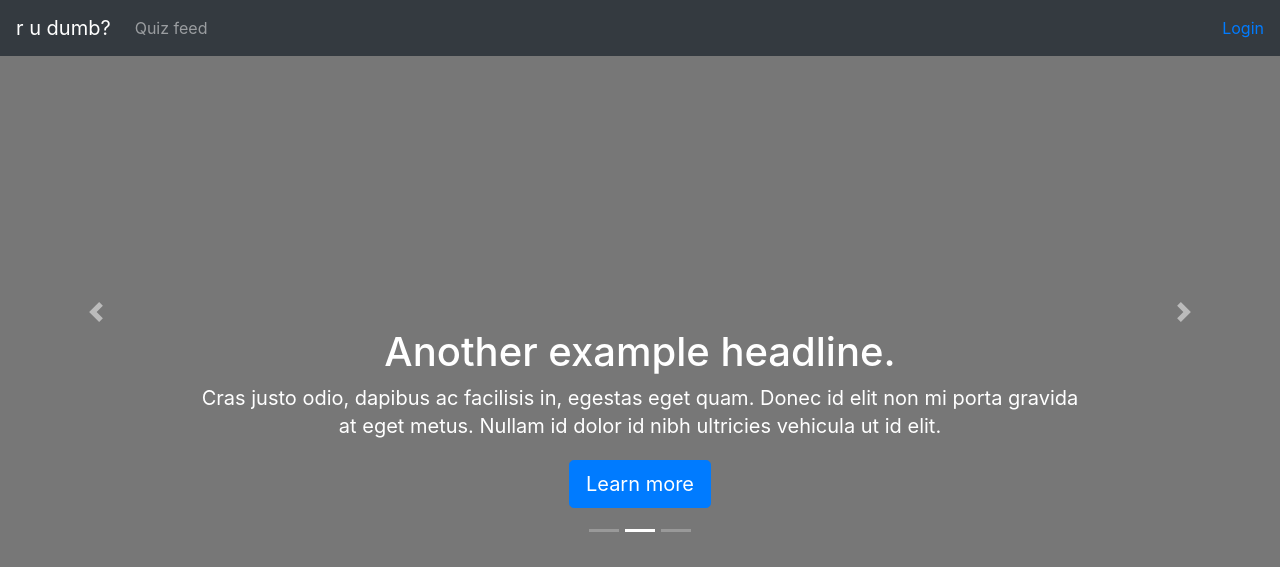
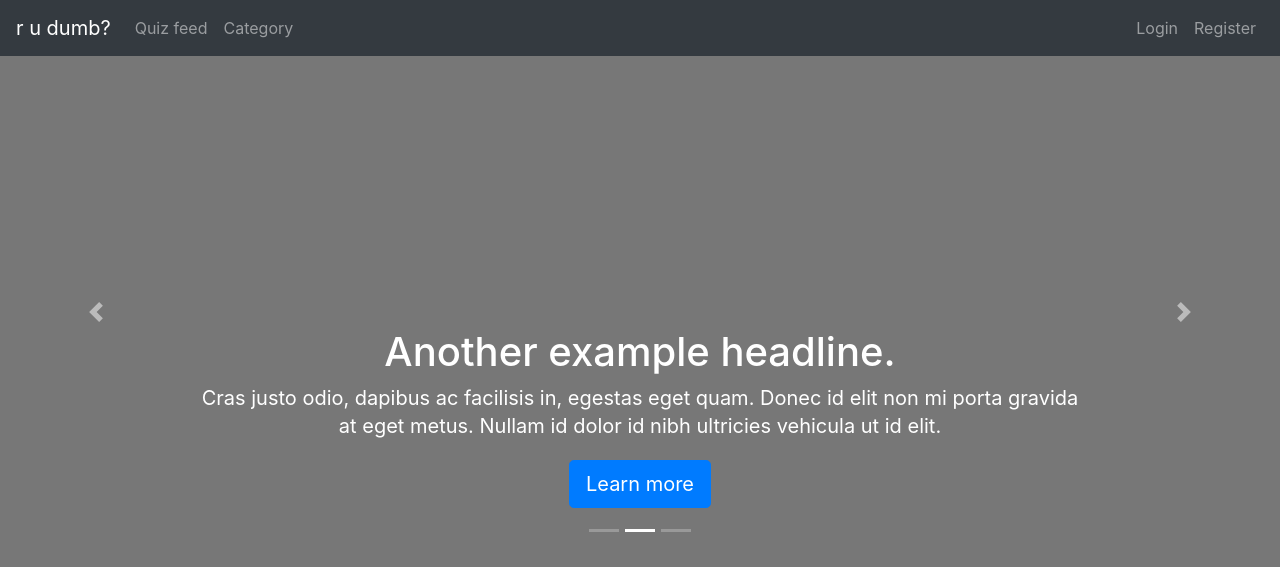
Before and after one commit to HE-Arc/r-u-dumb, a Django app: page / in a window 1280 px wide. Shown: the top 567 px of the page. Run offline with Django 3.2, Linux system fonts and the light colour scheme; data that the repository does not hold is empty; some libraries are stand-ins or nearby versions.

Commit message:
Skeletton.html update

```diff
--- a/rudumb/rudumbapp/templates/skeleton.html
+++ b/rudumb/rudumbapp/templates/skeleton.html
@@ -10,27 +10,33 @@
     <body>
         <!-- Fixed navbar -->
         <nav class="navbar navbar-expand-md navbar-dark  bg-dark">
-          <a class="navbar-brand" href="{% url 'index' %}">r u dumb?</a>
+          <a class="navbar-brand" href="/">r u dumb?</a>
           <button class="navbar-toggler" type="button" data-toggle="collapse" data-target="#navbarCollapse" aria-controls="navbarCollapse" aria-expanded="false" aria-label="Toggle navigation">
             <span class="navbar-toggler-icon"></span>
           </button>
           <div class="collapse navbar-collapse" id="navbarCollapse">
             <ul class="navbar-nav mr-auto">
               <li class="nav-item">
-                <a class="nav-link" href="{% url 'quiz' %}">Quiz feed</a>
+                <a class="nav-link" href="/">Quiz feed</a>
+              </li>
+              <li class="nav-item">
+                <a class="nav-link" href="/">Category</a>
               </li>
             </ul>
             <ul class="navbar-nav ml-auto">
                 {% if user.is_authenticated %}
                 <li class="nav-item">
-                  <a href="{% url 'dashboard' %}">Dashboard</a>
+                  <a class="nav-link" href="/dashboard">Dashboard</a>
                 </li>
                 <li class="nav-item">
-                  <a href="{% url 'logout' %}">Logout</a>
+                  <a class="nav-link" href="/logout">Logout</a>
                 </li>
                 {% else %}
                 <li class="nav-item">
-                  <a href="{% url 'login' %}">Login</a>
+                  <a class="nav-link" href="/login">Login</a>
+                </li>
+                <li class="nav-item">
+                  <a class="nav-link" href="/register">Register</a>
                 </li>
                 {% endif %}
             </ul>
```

+ + + + + + +

**Problem to solve:**
What lines above contain the string "Quiz"? Copy all of them.

**Solution for this problem:**
-                <a class="nav-link" href="{% url 'quiz' %}">Quiz feed</a>
+                <a class="nav-link" href="/">Quiz feed</a>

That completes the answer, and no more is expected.